A key question here is what is the justification for this objective. Is there empirical evidence supporting this policy that indicates such a policy results in higher conviction of the guilty and fewer convictions of the innocent? The answer is no because the law is predicated primarily on legal precedents. For a cynic, such as myself, this precedent is likely based on a preference of lawyers for arguing their cases in front of relatively unsophisticated juries because they are easier to manipulate. Lawyers usually do not accept jurors with advanced degrees or specialized knowledge. There is a distinct preference to dumb down juries.

The technological age in which we are privileged to live is based upon science and empiricism. The beginnings of our legal system began prior to the development and acceptance of scientific empiricism as being the preferred standard of truth. The legal system is preoccupied with procedure for procedure’s sake, rather than trying to establish which procedures are more likely to lead to accurate outcomes.

Consider the alarming number of people who have been released from prisons and death row for convictions that have been overturned on the basis of DNA evidence. Fortunately, the scientific standard of DNA was allowed to prevail in these cases, but what about the validity of the procedures that led to these false convictions? Heavy reliance has been placed on eyewitness testimony in spite of strong empirical evidence that eyewitness testimony is highly unreliable.

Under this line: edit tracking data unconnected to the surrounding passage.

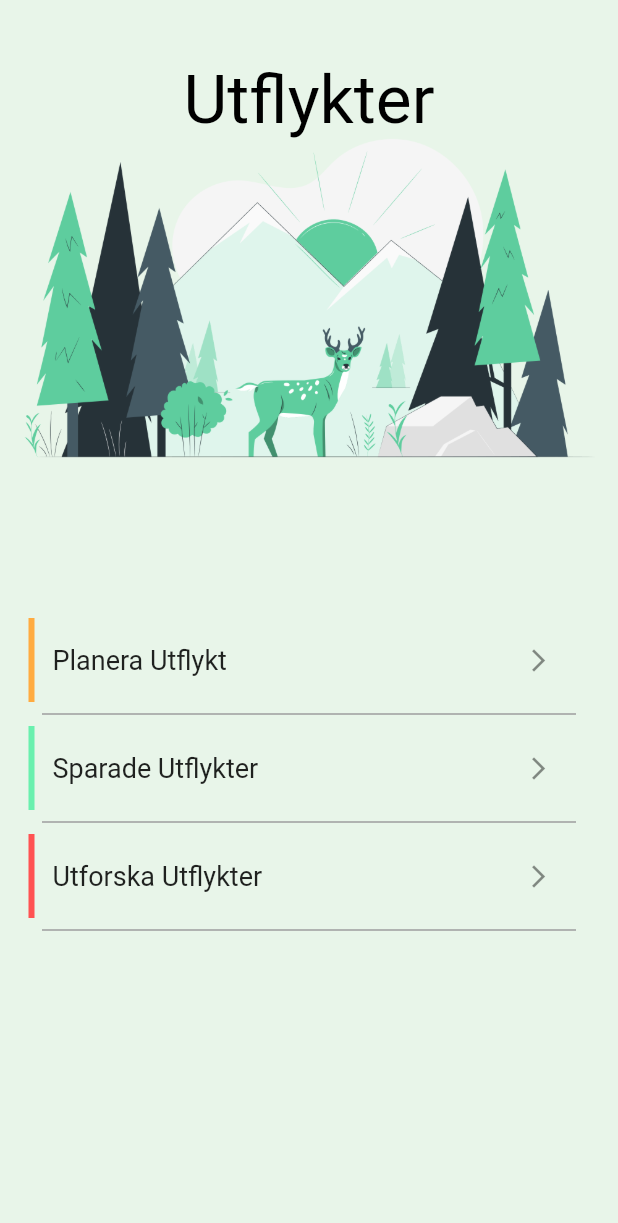
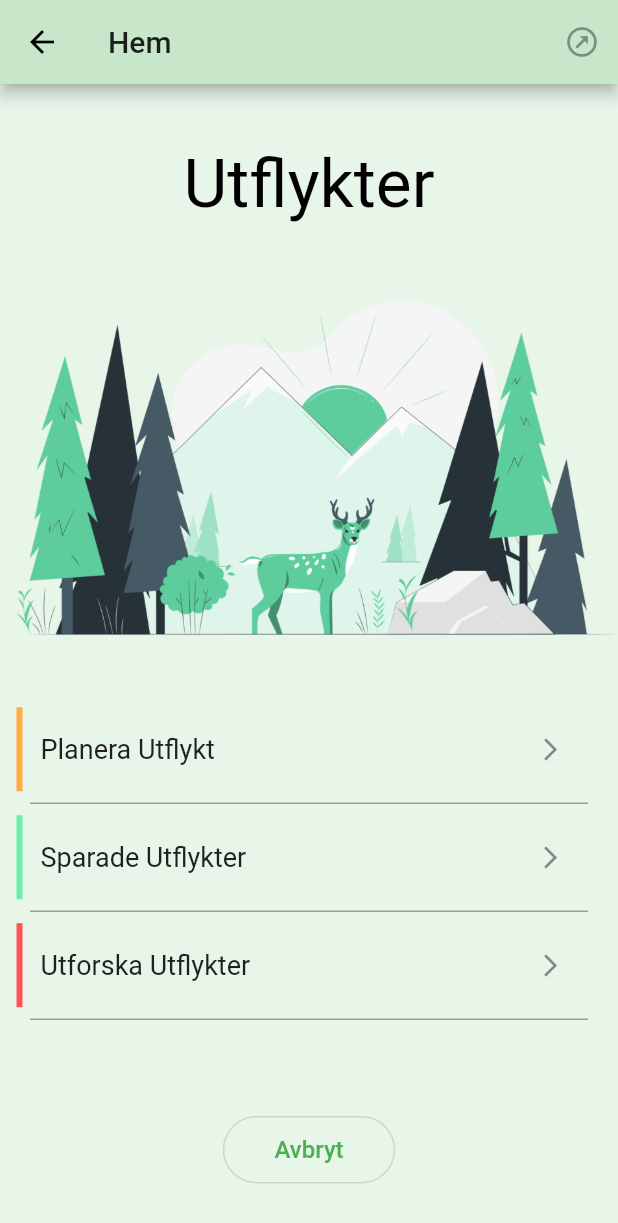
Before and after one commit to maxNyst/FAUNAtic_FrontEnd, a Flutter app: the ExcursionsScreen screen opened by its route, on a phone screen of 412 x 824 dp. Shown: the top 1223 px of the screen. Run offline on Flutter 3.47's test engine with Material 2 defaults, Android fonts, the phone set to English and light mode, and no system bars; our stand-ins replace firebase_auth, firebase_core, google_fonts; missing offline and left inert: dart:ffi; accounts and stored records are empty.

Commit message:
adjusted GUI elements to more closely match prototype

```diff
--- a/lib/Screens/Excursions/excursions_screen.dart
+++ b/lib/Screens/Excursions/excursions_screen.dart
@@ -9,13 +9,18 @@ class ExcursionsScreen extends StatelessWidget {
   Widget build(BuildContext context) {
     var size = MediaQuery.of(context).size;
     return Scaffold(
+      appBar: AppBar(
+        actions: [
+          IconButton(
+              icon: Icon(Icons.outbond_outlined),
+          )
+        ],
+        title: Text('Hem'),
+      ),
       body: Center(
         child: Column(
+          mainAxisAlignment: MainAxisAlignment.spaceBetween,
           children: [
-            Stack(children: [
-              Image.asset(
-                'assets/Forest-pana.png',
-              ),
             Align(
                 alignment: Alignment.topCenter,
                 child: Padding(
@@ -25,11 +30,29 @@ class ExcursionsScreen extends StatelessWidget {
                     style: TextStyle(color: Colors.black, fontSize: 45),
                   ),
                 )),
-            ]),
+            Image.asset(
+              'assets/images/Forest-panaV2.png',
+            ),
+
+            ExcursionButtons(),
             Padding(
-              padding: const EdgeInsets.symmetric(horizontal: 8.0),
-              child: ExcursionButtons(),
+              padding: const EdgeInsets.only(bottom: 35.0),
+              child: SizedBox(
+                  width: 115.0,
+                  height: 45.0,
+                  child: OutlinedButton(
+                      style: OutlinedButton.styleFrom(
+                          shape: RoundedRectangleBorder(
+                            borderRadius: BorderRadius.circular(40.0),
+                          )
                       ),
+                      onPressed: () {
+                        print('knappen funkar');
+                      },
+                      child: Text('Avbryt', style: TextStyle(fontSize: 16),)
+                  )
+              ),
+            )
           ],
         ),
       ),
@@ -46,8 +69,12 @@ class ExcursionButtons extends StatelessWidget {
   Widget build(BuildContext context) {
     return Column(
       children: [
+        Stack(
+          alignment: Alignment.bottomCenter,
+          children: [
+            Padding(padding: const EdgeInsets.only(bottom: 40.0)),
             SizedBox(
-          height: 300, // constrain height
+            height: 225, // constrain height
             child: ListView(
 
               children: [
@@ -155,6 +182,7 @@ class ExcursionButtons extends StatelessWidget {
                 ),
               ],
             ),
+          ),]
         ),
       ],
     );
--- a/pubspec.yaml
+++ b/pubspec.yaml
@@ -45,6 +45,7 @@ dev_dependencies:
 # The following section is specific to Flutter.
 flutter:
   assets:
+    - assets/images/Forest-panaV2.png
     - assets/Teacher-pana.png
     - assets/Bear market-amico.png
     - assets/Classroom-amico.png
```
Also changed, not shown: assets/images/Forest-panaV2.png (added). Lines whose indentation alone changed are shown as unchanged.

Rather than fearing this new technology, courts should embrace it. It is more likely to lead to truth and more accurate court decisions. So not only should jurors be given access to all relevant technology, they should also be encouraged to discuss the case among themselves throughout the trial. They should also be given access to “lifelines” outside the court.

If the legal system is interested in the pursuit of justice, it should become preoccupied with the pursuit of truth rather than the pursuit of procedure.

© Douglas Griffith and healthymemory.wordpress.com, 2009. Unauthorized use and/or duplication of this material without express and written permission from this blog’s author and/or owner is strictly prohibited. Excerpts and links may be used, provided that full and clear credit is given to Douglas Griffith and healthymemory.wordpress.com with appropriate and specific direction to the original content.